[Itemized modification records]
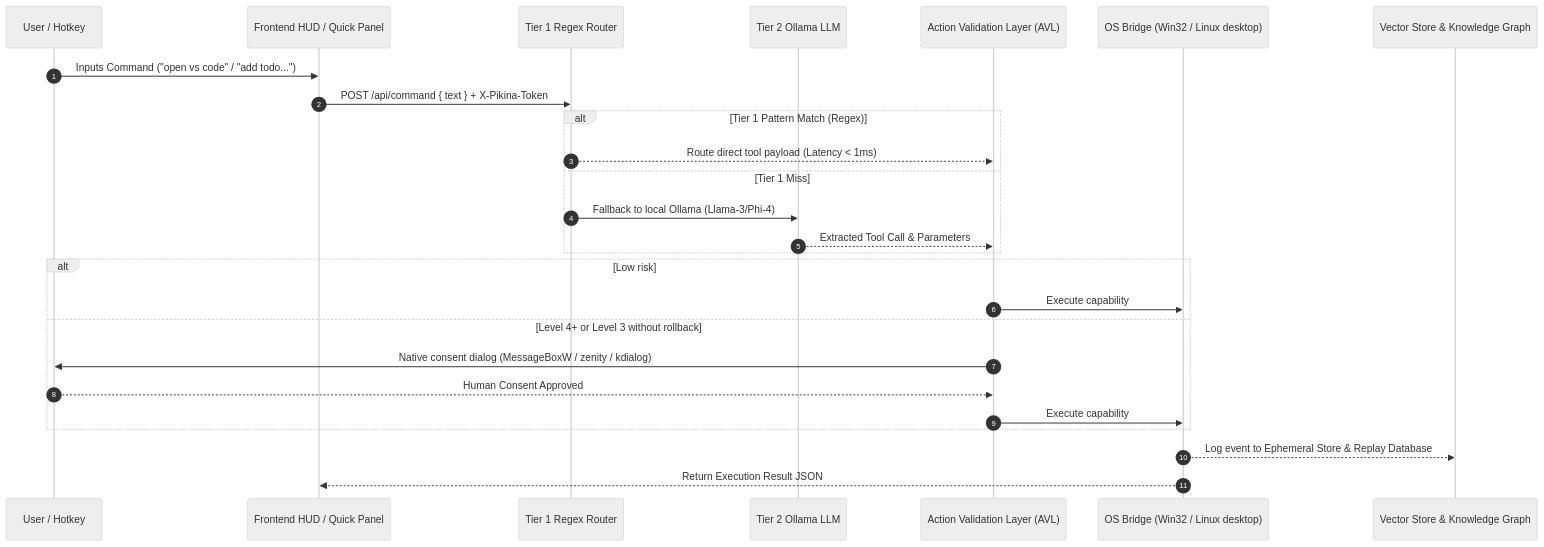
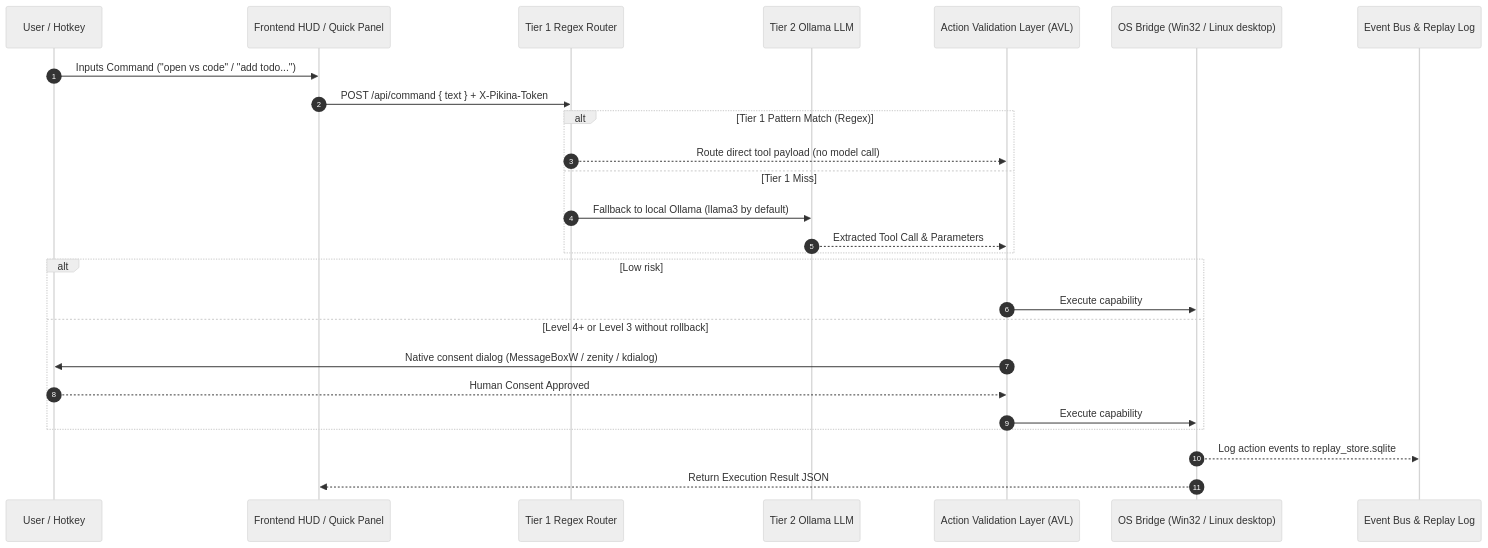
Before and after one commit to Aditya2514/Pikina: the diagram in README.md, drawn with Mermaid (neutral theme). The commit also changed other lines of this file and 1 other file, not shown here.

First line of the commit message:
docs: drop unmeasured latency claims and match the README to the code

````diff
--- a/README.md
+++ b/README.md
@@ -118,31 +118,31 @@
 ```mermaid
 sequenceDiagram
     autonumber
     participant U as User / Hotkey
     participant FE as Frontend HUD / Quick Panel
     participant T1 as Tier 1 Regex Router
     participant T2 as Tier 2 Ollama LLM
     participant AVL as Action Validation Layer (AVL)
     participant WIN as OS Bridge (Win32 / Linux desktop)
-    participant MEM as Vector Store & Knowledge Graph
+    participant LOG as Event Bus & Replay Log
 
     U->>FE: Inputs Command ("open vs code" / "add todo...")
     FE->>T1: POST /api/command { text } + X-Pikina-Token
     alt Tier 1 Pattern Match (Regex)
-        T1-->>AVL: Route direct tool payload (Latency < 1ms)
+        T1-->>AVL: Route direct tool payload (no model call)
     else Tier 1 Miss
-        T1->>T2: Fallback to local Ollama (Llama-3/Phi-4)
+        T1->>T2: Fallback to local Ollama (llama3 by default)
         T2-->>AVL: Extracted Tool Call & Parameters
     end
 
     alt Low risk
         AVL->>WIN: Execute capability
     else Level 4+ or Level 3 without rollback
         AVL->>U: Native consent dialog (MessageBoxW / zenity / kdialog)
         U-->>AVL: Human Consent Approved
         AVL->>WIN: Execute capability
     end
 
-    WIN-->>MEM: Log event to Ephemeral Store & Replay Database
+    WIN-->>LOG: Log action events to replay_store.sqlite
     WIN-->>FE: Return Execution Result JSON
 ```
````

→ What is required:
For each line above that holds the string "local", provide a copy of that line.

→ Task solution:
-        T1->>T2: Fallback to local Ollama (Llama-3/Phi-4)
+        T1->>T2: Fallback to local Ollama (llama3 by default)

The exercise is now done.